== PROVIDED MATERIAL

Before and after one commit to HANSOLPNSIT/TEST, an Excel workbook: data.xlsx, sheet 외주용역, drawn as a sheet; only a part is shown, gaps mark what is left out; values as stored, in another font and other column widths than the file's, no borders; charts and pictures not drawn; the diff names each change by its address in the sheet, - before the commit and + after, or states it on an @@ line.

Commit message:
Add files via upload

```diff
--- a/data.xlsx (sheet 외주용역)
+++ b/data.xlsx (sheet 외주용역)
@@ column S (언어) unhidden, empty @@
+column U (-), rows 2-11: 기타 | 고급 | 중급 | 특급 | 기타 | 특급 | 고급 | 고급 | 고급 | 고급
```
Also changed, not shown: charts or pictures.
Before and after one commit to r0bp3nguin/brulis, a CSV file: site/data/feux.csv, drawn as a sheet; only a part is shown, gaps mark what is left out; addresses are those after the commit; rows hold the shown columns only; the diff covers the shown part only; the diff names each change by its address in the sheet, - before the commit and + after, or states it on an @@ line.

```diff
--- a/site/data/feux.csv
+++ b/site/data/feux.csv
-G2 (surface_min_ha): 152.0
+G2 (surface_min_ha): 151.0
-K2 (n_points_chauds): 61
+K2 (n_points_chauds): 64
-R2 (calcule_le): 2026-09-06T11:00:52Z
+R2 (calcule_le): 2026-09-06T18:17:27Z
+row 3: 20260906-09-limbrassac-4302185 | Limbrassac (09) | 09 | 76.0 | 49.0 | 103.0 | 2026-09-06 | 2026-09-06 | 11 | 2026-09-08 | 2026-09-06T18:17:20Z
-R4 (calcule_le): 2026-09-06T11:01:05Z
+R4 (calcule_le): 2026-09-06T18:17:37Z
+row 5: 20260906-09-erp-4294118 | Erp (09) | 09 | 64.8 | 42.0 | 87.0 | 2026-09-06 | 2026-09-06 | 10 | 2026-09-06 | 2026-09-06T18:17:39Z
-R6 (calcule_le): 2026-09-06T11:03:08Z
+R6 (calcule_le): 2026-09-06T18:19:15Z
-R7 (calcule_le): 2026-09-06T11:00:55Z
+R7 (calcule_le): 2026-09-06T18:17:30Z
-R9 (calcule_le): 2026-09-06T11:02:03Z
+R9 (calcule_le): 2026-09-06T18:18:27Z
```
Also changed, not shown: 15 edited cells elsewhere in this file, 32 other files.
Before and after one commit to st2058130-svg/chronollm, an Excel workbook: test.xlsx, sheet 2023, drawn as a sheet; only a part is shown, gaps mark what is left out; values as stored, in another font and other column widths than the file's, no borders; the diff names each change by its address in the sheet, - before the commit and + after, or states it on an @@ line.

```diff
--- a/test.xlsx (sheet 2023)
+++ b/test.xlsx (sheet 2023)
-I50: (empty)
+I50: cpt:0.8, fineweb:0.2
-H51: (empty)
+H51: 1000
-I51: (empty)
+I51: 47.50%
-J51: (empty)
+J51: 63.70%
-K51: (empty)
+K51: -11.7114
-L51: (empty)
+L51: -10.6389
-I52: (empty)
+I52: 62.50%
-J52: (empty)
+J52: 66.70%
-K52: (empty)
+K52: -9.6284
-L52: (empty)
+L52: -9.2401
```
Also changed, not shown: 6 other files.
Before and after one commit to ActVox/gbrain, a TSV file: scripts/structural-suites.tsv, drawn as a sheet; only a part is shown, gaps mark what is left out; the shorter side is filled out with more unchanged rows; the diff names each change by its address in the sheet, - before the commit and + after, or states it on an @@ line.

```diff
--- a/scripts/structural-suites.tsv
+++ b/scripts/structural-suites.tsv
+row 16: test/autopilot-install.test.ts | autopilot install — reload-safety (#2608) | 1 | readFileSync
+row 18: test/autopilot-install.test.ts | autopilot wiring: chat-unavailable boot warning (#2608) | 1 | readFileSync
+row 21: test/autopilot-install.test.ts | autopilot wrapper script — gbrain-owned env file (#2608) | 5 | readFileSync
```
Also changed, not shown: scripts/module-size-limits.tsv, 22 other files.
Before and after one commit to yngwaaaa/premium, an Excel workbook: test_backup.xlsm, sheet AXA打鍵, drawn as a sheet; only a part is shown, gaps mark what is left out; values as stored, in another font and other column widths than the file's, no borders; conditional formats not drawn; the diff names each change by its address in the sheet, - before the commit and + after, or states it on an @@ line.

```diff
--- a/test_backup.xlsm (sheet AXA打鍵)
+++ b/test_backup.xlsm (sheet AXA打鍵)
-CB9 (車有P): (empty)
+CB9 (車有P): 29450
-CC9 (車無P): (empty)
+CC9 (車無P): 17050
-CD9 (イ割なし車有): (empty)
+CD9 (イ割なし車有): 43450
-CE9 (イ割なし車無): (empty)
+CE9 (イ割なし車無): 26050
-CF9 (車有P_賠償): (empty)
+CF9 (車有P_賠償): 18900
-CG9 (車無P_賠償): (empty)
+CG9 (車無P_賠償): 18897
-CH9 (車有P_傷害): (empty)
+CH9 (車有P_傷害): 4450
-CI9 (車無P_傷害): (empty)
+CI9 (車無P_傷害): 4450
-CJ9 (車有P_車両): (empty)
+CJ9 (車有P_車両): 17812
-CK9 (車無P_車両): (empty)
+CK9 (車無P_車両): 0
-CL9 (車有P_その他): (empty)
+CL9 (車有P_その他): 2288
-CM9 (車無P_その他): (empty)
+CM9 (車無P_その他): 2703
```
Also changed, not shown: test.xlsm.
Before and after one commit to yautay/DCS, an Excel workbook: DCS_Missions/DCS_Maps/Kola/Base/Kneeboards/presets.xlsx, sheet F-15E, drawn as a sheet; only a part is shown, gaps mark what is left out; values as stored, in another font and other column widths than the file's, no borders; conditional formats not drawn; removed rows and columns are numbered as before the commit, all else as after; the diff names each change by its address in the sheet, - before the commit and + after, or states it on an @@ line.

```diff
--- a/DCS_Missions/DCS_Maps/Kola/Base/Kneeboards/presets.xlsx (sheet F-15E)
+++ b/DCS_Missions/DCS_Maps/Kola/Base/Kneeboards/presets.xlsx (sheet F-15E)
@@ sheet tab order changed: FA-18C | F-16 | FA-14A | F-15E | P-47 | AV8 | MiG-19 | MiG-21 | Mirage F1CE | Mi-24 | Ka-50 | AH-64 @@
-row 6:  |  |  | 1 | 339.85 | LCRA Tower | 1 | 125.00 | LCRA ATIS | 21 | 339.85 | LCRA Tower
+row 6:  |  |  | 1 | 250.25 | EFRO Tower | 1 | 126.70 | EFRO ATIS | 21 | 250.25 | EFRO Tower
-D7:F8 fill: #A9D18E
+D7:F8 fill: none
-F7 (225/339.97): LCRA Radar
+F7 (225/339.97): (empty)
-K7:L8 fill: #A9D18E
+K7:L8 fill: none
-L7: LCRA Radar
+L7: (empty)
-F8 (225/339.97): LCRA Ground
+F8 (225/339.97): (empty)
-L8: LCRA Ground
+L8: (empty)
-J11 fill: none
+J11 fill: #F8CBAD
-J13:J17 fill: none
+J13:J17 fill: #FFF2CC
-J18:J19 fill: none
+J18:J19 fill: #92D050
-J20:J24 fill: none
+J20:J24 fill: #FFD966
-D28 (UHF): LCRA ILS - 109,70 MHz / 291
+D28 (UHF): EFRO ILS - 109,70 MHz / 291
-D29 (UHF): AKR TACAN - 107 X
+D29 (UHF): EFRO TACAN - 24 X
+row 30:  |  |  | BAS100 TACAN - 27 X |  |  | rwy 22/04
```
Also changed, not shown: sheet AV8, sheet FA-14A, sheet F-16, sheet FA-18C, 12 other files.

====

WORK TASK: Every record above should be written out exactly.

EXERCISE RESPONSE:
Before and after one commit to HANSOLPNSIT/TEST, an Excel workbook: data.xlsx, sheet 외주용역, drawn as a sheet; only a part is shown, gaps mark what is left out; values as stored, in another font and other column widths than the file's, no borders; charts and pictures not drawn; the diff names each change by its address in the sheet, - before the commit and + after, or states it on an @@ line.

Commit message:
Add files via upload

```diff
--- a/data.xlsx (sheet 외주용역)
+++ b/data.xlsx (sheet 외주용역)
@@ column S (언어) unhidden, empty @@
+column U (-), rows 2-11: 기타 | 고급 | 중급 | 특급 | 기타 | 특급 | 고급 | 고급 | 고급 | 고급
```
Also changed, not shown: charts or pictures.
Before and after one commit to r0bp3nguin/brulis, a CSV file: site/data/feux.csv, drawn as a sheet; only a part is shown, gaps mark what is left out; addresses are those after the commit; rows hold the shown columns only; the diff covers the shown part only; the diff names each change by its address in the sheet, - before the commit and + after, or states it on an @@ line.

```diff
--- a/site/data/feux.csv
+++ b/site/data/feux.csv
-G2 (surface_min_ha): 152.0
+G2 (surface_min_ha): 151.0
-K2 (n_points_chauds): 61
+K2 (n_points_chauds): 64
-R2 (calcule_le): 2026-09-06T11:00:52Z
+R2 (calcule_le): 2026-09-06T18:17:27Z
+row 3: 20260906-09-limbrassac-4302185 | Limbrassac (09) | 09 | 76.0 | 49.0 | 103.0 | 2026-09-06 | 2026-09-06 | 11 | 2026-09-08 | 2026-09-06T18:17:20Z
-R4 (calcule_le): 2026-09-06T11:01:05Z
+R4 (calcule_le): 2026-09-06T18:17:37Z
+row 5: 20260906-09-erp-4294118 | Erp (09) | 09 | 64.8 | 42.0 | 87.0 | 2026-09-06 | 2026-09-06 | 10 | 2026-09-06 | 2026-09-06T18:17:39Z
-R6 (calcule_le): 2026-09-06T11:03:08Z
+R6 (calcule_le): 2026-09-06T18:19:15Z
-R7 (calcule_le): 2026-09-06T11:00:55Z
+R7 (calcule_le): 2026-09-06T18:17:30Z
-R9 (calcule_le): 2026-09-06T11:02:03Z
+R9 (calcule_le): 2026-09-06T18:18:27Z
```
Also changed, not shown: 15 edited cells elsewhere in this file, 32 other files.
Before and after one commit to st2058130-svg/chronollm, an Excel workbook: test.xlsx, sheet 2023, drawn as a sheet; only a part is shown, gaps mark what is left out; values as stored, in another font and other column widths than the file's, no borders; the diff names each change by its address in the sheet, - before the commit and + after, or states it on an @@ line.

```diff
--- a/test.xlsx (sheet 2023)
+++ b/test.xlsx (sheet 2023)
-I50: (empty)
+I50: cpt:0.8, fineweb:0.2
-H51: (empty)
+H51: 1000
-I51: (empty)
+I51: 47.50%
-J51: (empty)
+J51: 63.70%
-K51: (empty)
+K51: -11.7114
-L51: (empty)
+L51: -10.6389
-I52: (empty)
+I52: 62.50%
-J52: (empty)
+J52: 66.70%
-K52: (empty)
+K52: -9.6284
-L52: (empty)
+L52: -9.2401
```
Also changed, not shown: 6 other files.
Before and after one commit to ActVox/gbrain, a TSV file: scripts/structural-suites.tsv, drawn as a sheet; only a part is shown, gaps mark what is left out; the shorter side is filled out with more unchanged rows; the diff names each change by its address in the sheet, - before the commit and + after, or states it on an @@ line.

```diff
--- a/scripts/structural-suites.tsv
+++ b/scripts/structural-suites.tsv
+row 16: test/autopilot-install.test.ts | autopilot install — reload-safety (#2608) | 1 | readFileSync
+row 18: test/autopilot-install.test.ts | autopilot wiring: chat-unavailable boot warning (#2608) | 1 | readFileSync
+row 21: test/autopilot-install.test.ts | autopilot wrapper script — gbrain-owned env file (#2608) | 5 | readFileSync
```
Also changed, not shown: scripts/module-size-limits.tsv, 22 other files.
Before and after one commit to yngwaaaa/premium, an Excel workbook: test_backup.xlsm, sheet AXA打鍵, drawn as a sheet; only a part is shown, gaps mark what is left out; values as stored, in another font and other column widths than the file's, no borders; conditional formats not drawn; the diff names each change by its address in the sheet, - before the commit and + after, or states it on an @@ line.

```diff
--- a/test_backup.xlsm (sheet AXA打鍵)
+++ b/test_backup.xlsm (sheet AXA打鍵)
-CB9 (車有P): (empty)
+CB9 (車有P): 29450
-CC9 (車無P): (empty)
+CC9 (車無P): 17050
-CD9 (イ割なし車有): (empty)
+CD9 (イ割なし車有): 43450
-CE9 (イ割なし車無): (empty)
+CE9 (イ割なし車無): 26050
-CF9 (車有P_賠償): (empty)
+CF9 (車有P_賠償): 18900
-CG9 (車無P_賠償): (empty)
+CG9 (車無P_賠償): 18897
-CH9 (車有P_傷害): (empty)
+CH9 (車有P_傷害): 4450
-CI9 (車無P_傷害): (empty)
+CI9 (車無P_傷害): 4450
-CJ9 (車有P_車両): (empty)
+CJ9 (車有P_車両): 17812
-CK9 (車無P_車両): (empty)
+CK9 (車無P_車両): 0
-CL9 (車有P_その他): (empty)
+CL9 (車有P_その他): 2288
-CM9 (車無P_その他): (empty)
+CM9 (車無P_その他): 2703
```
Also changed, not shown: test.xlsm.
Before and after one commit to yautay/DCS, an Excel workbook: DCS_Missions/DCS_Maps/Kola/Base/Kneeboards/presets.xlsx, sheet F-15E, drawn as a sheet; only a part is shown, gaps mark what is left out; values as stored, in another font and other column widths than the file's, no borders; conditional formats not drawn; removed rows and columns are numbered as before the commit, all else as after; the diff names each change by its address in the sheet, - before the commit and + after, or states it on an @@ line.

```diff
--- a/DCS_Missions/DCS_Maps/Kola/Base/Kneeboards/presets.xlsx (sheet F-15E)
+++ b/DCS_Missions/DCS_Maps/Kola/Base/Kneeboards/presets.xlsx (sheet F-15E)
@@ sheet tab order changed: FA-18C | F-16 | FA-14A | F-15E | P-47 | AV8 | MiG-19 | MiG-21 | Mirage F1CE | Mi-24 | Ka-50 | AH-64 @@
-row 6:  |  |  | 1 | 339.85 | LCRA Tower | 1 | 125.00 | LCRA ATIS | 21 | 339.85 | LCRA Tower
+row 6:  |  |  | 1 | 250.25 | EFRO Tower | 1 | 126.70 | EFRO ATIS | 21 | 250.25 | EFRO Tower
-D7:F8 fill: #A9D18E
+D7:F8 fill: none
-F7 (225/339.97): LCRA Radar
+F7 (225/339.97): (empty)
-K7:L8 fill: #A9D18E
+K7:L8 fill: none
-L7: LCRA Radar
+L7: (empty)
-F8 (225/339.97): LCRA Ground
+F8 (225/339.97): (empty)
-L8: LCRA Ground
+L8: (empty)
-J11 fill: none
+J11 fill: #F8CBAD
-J13:J17 fill: none
+J13:J17 fill: #FFF2CC
-J18:J19 fill: none
+J18:J19 fill: #92D050
-J20:J24 fill: none
+J20:J24 fill: #FFD966
-D28 (UHF): LCRA ILS - 109,70 MHz / 291
+D28 (UHF): EFRO ILS - 109,70 MHz / 291
-D29 (UHF): AKR TACAN - 107 X
+D29 (UHF): EFRO TACAN - 24 X
+row 30:  |  |  | BAS100 TACAN - 27 X |  |  | rwy 22/04
```
Also changed, not shown: sheet AV8, sheet FA-14A, sheet F-16, sheet FA-18C, 12 other files.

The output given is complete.